### Given data
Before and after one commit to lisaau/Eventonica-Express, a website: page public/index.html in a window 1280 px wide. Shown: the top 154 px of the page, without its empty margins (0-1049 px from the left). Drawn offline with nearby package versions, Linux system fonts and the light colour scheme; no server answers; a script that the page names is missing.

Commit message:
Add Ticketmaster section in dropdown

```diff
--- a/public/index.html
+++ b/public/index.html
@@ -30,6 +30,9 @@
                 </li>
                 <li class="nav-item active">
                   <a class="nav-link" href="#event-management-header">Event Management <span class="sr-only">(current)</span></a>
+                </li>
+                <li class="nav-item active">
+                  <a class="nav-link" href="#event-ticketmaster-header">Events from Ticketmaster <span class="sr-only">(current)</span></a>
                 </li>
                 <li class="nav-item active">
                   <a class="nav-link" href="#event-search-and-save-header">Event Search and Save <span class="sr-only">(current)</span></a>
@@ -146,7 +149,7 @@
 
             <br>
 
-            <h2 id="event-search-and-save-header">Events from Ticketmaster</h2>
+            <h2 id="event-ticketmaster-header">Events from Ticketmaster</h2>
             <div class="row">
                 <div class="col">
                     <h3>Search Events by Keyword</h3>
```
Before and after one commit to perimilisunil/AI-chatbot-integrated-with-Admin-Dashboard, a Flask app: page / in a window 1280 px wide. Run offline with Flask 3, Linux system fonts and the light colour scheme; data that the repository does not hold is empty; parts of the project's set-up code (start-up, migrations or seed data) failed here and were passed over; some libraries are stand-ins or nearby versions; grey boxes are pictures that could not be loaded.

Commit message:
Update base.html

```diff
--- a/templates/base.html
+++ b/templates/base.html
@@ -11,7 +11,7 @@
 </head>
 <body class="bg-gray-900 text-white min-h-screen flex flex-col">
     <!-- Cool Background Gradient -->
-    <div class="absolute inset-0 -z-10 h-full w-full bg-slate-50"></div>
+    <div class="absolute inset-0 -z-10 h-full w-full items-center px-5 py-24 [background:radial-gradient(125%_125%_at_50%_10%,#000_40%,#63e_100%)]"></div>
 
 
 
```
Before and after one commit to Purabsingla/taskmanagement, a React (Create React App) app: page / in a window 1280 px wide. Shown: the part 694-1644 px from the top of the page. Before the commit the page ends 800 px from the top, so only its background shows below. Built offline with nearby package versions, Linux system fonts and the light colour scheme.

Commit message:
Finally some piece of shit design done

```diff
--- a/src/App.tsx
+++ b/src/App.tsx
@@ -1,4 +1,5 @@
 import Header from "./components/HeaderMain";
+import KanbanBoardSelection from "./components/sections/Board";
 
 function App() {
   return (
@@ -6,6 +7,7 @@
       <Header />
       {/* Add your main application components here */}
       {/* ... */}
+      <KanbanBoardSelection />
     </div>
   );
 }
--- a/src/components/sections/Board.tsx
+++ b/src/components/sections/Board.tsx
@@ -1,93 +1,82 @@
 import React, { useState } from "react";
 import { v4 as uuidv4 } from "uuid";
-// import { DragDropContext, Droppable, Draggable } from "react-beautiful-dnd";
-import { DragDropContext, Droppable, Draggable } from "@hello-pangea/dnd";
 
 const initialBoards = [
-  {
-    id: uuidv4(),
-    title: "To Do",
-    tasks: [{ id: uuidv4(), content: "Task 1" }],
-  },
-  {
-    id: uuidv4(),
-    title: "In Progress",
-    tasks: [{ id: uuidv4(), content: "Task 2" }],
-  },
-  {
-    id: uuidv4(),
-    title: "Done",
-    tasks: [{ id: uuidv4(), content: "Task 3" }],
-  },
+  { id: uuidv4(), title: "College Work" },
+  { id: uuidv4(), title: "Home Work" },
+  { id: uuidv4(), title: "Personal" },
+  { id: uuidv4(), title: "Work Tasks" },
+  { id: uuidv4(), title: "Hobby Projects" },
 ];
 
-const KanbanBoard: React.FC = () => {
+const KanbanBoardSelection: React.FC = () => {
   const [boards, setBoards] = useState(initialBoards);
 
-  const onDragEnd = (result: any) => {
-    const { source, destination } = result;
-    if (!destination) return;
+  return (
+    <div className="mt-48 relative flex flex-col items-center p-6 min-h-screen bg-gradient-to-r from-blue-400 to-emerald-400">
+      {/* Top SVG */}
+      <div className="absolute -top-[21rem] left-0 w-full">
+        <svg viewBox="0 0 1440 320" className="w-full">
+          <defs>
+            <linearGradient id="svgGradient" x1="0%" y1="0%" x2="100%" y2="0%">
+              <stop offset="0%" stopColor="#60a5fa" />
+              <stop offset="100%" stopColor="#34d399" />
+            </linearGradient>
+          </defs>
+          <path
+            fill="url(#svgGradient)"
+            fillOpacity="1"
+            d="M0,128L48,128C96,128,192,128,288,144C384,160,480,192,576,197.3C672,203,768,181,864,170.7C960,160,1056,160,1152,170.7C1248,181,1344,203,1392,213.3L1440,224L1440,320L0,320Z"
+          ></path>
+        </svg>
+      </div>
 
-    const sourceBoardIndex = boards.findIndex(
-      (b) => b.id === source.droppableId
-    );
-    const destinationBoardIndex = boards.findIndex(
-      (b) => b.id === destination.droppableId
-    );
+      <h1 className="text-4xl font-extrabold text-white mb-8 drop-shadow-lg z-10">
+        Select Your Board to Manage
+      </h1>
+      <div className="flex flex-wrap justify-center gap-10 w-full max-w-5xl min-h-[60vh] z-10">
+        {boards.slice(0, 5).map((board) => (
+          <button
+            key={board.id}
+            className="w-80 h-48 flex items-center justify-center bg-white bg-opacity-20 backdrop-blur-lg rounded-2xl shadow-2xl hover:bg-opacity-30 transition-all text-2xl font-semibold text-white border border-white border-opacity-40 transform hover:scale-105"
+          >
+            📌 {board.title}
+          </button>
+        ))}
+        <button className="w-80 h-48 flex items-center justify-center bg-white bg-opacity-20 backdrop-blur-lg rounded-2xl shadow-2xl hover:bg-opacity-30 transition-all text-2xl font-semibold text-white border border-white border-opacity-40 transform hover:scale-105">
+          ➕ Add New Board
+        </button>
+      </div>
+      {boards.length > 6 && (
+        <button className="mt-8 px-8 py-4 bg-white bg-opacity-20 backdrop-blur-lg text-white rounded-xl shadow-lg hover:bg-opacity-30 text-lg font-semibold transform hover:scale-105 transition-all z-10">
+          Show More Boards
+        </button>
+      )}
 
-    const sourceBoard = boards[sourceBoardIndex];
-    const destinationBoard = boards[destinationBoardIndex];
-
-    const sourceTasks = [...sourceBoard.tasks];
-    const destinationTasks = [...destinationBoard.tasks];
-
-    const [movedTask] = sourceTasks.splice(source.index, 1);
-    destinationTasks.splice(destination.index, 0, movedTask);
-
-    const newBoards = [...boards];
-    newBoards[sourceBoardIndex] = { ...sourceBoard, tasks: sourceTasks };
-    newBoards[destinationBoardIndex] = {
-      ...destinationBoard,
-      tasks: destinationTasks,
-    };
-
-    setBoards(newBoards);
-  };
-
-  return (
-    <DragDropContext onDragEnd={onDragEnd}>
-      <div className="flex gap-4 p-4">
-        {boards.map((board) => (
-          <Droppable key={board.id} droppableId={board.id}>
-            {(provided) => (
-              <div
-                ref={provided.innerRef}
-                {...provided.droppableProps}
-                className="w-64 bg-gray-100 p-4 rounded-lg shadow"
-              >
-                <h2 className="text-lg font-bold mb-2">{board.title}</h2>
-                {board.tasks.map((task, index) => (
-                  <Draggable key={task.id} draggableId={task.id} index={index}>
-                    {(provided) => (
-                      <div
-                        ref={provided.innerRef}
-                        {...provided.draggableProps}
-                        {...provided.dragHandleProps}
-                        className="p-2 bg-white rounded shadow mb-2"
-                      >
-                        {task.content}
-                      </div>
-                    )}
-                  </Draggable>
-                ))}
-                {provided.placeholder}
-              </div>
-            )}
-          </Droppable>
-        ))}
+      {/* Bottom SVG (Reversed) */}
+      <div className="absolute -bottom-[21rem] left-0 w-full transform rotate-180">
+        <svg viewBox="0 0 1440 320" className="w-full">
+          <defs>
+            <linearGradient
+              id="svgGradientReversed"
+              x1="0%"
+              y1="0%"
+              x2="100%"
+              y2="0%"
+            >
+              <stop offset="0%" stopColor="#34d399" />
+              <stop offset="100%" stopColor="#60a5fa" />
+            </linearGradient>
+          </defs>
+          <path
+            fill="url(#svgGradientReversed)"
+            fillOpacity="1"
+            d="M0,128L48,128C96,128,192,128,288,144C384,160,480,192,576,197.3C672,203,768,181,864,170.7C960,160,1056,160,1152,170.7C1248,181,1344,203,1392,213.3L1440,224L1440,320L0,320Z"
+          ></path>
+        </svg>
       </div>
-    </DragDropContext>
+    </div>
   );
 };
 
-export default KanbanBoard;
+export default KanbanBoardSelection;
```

### Exercise
The answer consists of the lines above that include the word "html", each copied exactly.

### Output for this exercise
Before and after one commit to lisaau/Eventonica-Express, a website: page public/index.html in a window 1280 px wide. Shown: the top 154 px of the page, without its empty margins (0-1049 px from the left). Drawn offline with nearby package versions, Linux system fonts and the light colour scheme; no server answers; a script that the page names is missing.
--- a/public/index.html
+++ b/public/index.html
Update base.html
--- a/templates/base.html
+++ b/templates/base.html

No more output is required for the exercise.